**What the task requires**
All lines holding the word "that" should be located in the records and copied.

┌──

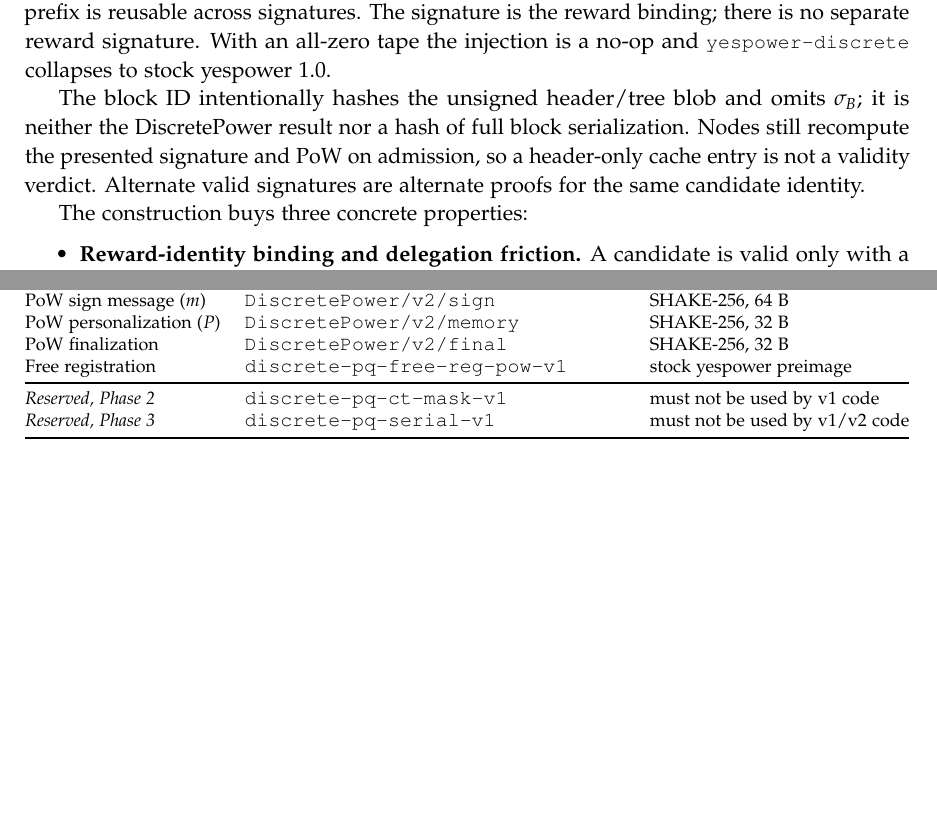
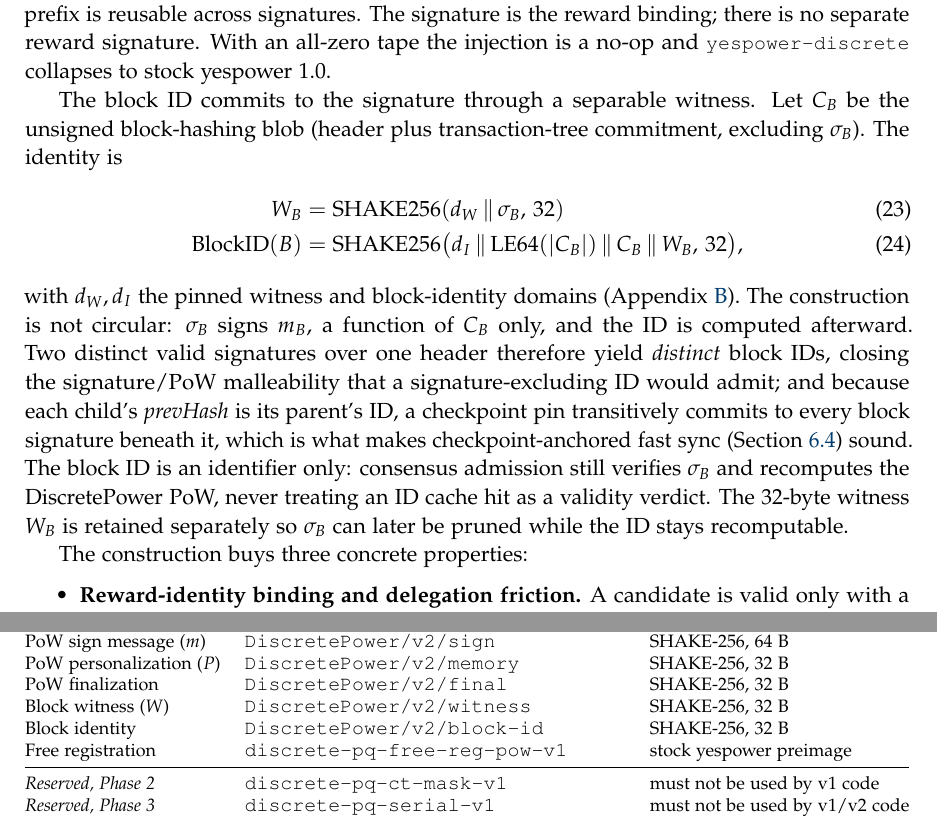
Before and after one commit to discretecoin/discrete-docs, a LaTeX document (whitepaper/discrete-whitepaper.tex): two parts of pages 16 and 26 of 28 before the commit and two parts of pages 16 and 27 of 28 after it, joined at a grey line, cut so that both start at the same text, the shorter picture padded with empty space. Compiled offline with pdfLaTeX.

Commit message:
docs: block ID commits to signature via witness; genesis 2026-07-15

```diff
--- a/whitepaper/discrete-whitepaper.tex
+++ b/whitepaper/discrete-whitepaper.tex
@@ -951,11 +951,26 @@ reusable across signatures. The signature is the reward binding; there is no
 separate reward signature. With an all-zero tape the injection is a no-op and
 \code{yespower-discrete} collapses to stock yespower 1.0.
 
-The block ID intentionally hashes the unsigned header/tree blob and omits
-$\sigma_B$; it is neither the DiscretePower result nor a hash of full block
-serialization. Nodes still recompute the presented signature and PoW on
-admission, so a header-only cache entry is not a validity verdict. Alternate
-valid signatures are alternate proofs for the same candidate identity.
+The block ID commits to the signature through a separable witness. Let
+$C_B$ be the unsigned block-hashing blob (header plus transaction-tree
+commitment, excluding $\sigma_B$). The identity is
+\begin{align}
+W_B &= \mathrm{SHAKE256}(d_W \concat \sigma_B,\, 32) \\
+\mathrm{BlockID}(B) &= \mathrm{SHAKE256}\bigl(d_I \concat \mathrm{LE64}(|C_B|)
+  \concat C_B \concat W_B,\, 32\bigr),
+\end{align}
+with $d_W,d_I$ the pinned witness and block-identity domains
+(Appendix~\ref{app:domains}). The construction is not circular: $\sigma_B$
+signs $m_B$, a function of $C_B$ only, and the ID is computed afterward. Two
+distinct valid signatures over one header therefore yield \emph{distinct} block
+IDs, closing the signature/PoW malleability that a signature-excluding ID would
+admit; and because each child's $\mathit{prevHash}$ is its parent's ID, a
+checkpoint pin transitively commits to every block signature beneath it, which
+is what makes checkpoint-anchored fast sync (Section~\ref{sec:finality}) sound.
+The block ID is an identifier only: consensus admission still verifies $\sigma_B$
+and recomputes the DiscretePower PoW, never treating an ID cache hit as a
+validity verdict. The 32-byte witness $W_B$ is retained separately so $\sigma_B$
+can later be pruned while the ID stays recomputable.
 
 \begin{algorithm}[tbp]
 \caption{\textsc{Mine} --- one attempt loop (per thread).}
@@ -1591,6 +1606,8 @@ PoW header ($H$) & \code{DiscretePower/v2/header} & SHAKE-256, 64 B \\
 PoW sign message ($m$) & \code{DiscretePower/v2/sign} & SHAKE-256, 64 B \\
 PoW personalization ($P$) & \code{DiscretePower/v2/memory} & SHAKE-256, 32 B \\
 PoW finalization & \code{DiscretePower/v2/final} & SHAKE-256, 32 B \\
+Block witness ($W$) & \code{DiscretePower/v2/witness} & SHAKE-256, 32 B \\
+Block identity & \code{DiscretePower/v2/block-id} & SHAKE-256, 32 B \\
 Free registration & \code{discrete-pq-free-reg-pow-v1} & stock yespower preimage \\
 \midrule
 \emph{Reserved, Phase 2} & \code{discrete-pq-ct-mask-v1} & must not be used by v1 code \\
```
Also changed, not shown: whitepaper/discrete-whitepaper.tex (4 more changed lines).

└──

**Solution to this problem**
Before and after one commit to discretecoin/discrete-docs, a LaTeX document (whitepaper/discrete-whitepaper.tex): two parts of pages 16 and 26 of 28 before the commit and two parts of pages 16 and 27 of 28 after it, joined at a grey line, cut so that both start at the same text, the shorter picture padded with empty space. Compiled offline with pdfLaTeX.
+IDs, closing the signature/PoW malleability that a signature-excluding ID would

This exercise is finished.